# WHAT YOU HAVE TO DO
From the listing, collect all lines containing the word "parent".
• • • • •
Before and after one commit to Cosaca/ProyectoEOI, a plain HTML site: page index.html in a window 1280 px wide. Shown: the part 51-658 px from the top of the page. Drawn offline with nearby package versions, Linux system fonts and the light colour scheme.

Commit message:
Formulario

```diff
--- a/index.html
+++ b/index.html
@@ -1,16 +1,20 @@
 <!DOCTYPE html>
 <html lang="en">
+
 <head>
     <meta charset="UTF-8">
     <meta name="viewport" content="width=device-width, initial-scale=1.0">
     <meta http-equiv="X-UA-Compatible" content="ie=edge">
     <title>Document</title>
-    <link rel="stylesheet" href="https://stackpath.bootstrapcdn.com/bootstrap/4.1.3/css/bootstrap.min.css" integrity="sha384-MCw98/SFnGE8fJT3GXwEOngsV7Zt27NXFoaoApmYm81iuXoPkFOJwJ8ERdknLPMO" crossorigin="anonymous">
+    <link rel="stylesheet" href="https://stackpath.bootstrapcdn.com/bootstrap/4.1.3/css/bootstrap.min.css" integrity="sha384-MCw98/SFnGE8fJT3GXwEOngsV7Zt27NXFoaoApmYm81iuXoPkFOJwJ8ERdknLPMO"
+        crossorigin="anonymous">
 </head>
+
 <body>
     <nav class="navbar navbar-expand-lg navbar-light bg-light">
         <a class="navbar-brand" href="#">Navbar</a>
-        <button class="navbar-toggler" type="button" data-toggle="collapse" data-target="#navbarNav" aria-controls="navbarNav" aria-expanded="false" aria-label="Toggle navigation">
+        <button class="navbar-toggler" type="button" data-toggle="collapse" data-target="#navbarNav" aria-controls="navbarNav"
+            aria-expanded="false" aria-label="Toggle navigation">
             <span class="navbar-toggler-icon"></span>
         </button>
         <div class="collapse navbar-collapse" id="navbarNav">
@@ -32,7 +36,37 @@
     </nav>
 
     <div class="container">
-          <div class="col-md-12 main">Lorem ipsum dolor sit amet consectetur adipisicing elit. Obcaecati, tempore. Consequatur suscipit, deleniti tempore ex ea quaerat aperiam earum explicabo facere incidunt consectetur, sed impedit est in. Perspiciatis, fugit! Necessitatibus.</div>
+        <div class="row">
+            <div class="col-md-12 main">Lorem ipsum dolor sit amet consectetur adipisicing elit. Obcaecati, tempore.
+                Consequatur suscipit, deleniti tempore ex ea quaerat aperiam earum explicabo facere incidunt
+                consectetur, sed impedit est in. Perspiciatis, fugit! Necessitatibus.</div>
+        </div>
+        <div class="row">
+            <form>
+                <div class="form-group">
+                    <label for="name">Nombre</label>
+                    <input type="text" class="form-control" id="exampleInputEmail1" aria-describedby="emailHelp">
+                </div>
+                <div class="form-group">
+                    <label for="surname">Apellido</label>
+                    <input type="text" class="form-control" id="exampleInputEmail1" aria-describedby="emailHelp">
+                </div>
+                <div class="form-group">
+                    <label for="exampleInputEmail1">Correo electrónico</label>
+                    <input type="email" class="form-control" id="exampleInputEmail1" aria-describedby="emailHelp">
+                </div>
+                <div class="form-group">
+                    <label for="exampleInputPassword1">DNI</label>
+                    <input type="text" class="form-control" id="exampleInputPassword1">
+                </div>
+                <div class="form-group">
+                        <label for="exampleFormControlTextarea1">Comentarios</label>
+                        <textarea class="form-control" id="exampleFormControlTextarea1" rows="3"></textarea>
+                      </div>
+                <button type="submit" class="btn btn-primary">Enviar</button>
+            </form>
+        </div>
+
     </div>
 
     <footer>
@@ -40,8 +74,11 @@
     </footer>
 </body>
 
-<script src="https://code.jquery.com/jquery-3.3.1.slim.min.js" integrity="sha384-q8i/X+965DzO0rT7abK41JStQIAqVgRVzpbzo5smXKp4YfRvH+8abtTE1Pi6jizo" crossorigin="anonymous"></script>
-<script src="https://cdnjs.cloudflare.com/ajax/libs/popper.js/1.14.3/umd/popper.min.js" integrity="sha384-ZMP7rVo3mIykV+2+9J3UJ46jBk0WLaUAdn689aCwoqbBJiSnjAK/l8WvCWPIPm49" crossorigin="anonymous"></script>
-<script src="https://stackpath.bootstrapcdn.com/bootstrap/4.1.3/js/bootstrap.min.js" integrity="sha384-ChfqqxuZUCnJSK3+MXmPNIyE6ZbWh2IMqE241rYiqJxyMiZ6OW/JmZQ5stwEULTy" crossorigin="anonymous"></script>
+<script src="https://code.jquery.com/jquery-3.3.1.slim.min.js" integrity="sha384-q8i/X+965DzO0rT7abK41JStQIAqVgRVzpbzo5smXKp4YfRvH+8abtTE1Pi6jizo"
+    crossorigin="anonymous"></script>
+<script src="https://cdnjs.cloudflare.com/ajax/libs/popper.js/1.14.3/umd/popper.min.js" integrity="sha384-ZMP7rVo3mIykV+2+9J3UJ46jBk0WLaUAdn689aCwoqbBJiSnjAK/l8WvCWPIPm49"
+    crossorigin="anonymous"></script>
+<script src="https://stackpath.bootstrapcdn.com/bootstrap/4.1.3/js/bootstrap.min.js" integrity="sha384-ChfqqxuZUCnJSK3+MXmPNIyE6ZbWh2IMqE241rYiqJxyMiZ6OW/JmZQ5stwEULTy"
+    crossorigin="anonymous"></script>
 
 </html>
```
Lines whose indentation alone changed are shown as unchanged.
• • • • •
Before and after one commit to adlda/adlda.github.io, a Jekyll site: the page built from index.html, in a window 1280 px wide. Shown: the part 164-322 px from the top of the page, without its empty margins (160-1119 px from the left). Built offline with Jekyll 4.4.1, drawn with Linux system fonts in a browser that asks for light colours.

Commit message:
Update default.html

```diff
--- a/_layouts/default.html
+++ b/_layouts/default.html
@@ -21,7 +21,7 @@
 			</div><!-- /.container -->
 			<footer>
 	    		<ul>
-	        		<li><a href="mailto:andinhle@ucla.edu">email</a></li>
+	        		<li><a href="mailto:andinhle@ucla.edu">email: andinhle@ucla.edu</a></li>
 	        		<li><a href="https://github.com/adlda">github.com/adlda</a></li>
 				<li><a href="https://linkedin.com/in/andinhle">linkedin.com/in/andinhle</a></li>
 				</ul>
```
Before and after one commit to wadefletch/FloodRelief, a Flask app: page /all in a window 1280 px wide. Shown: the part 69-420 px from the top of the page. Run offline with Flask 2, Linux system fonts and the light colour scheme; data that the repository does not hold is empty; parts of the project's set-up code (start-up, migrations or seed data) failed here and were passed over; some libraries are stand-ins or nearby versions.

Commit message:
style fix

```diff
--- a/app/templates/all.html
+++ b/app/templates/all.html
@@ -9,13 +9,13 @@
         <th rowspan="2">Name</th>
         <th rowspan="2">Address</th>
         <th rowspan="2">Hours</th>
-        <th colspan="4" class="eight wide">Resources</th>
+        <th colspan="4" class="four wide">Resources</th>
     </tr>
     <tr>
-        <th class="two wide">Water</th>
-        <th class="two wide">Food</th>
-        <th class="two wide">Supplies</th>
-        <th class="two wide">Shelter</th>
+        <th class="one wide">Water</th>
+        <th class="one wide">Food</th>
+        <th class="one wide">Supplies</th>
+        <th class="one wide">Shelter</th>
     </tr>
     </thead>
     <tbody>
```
• • • • •
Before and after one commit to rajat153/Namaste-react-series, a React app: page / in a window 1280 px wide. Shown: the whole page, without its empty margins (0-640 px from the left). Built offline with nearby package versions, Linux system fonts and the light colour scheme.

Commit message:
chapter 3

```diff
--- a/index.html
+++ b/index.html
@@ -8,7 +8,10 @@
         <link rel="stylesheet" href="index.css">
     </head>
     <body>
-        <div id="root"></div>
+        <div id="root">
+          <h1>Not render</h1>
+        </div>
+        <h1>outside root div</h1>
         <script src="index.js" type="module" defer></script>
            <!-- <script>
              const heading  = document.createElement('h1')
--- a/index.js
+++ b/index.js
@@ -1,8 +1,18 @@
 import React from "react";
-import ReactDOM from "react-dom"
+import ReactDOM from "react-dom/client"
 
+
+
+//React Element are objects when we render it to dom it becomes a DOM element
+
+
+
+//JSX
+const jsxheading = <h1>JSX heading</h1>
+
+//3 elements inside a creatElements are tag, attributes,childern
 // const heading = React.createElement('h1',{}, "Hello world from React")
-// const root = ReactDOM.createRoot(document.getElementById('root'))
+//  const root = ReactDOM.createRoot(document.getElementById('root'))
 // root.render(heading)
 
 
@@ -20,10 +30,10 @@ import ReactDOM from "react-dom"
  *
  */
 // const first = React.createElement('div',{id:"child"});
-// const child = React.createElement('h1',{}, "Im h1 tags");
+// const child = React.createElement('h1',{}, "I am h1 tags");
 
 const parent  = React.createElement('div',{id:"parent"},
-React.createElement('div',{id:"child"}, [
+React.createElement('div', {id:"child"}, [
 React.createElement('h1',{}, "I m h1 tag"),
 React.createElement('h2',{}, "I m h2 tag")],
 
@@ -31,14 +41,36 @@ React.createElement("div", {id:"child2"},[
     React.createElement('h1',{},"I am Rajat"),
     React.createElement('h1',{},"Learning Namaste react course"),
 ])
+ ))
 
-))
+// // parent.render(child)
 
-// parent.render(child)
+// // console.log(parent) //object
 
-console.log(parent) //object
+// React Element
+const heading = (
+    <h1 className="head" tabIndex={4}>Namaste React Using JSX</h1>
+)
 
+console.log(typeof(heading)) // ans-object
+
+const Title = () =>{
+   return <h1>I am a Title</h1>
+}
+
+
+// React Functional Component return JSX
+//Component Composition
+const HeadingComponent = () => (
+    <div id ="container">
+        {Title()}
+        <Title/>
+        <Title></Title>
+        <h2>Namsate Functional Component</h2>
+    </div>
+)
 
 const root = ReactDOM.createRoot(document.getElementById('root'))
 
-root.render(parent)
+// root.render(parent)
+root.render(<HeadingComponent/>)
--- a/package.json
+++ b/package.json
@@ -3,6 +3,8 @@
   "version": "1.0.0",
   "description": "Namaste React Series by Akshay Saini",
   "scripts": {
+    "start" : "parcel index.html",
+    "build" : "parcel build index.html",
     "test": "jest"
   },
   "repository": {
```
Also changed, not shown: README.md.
• • • • •
# ANSWER
 const parent  = React.createElement('div',{id:"parent"},
+// // parent.render(child)
-// parent.render(child)
+// // console.log(parent) //object
-console.log(parent) //object
-root.render(parent)
+// root.render(parent)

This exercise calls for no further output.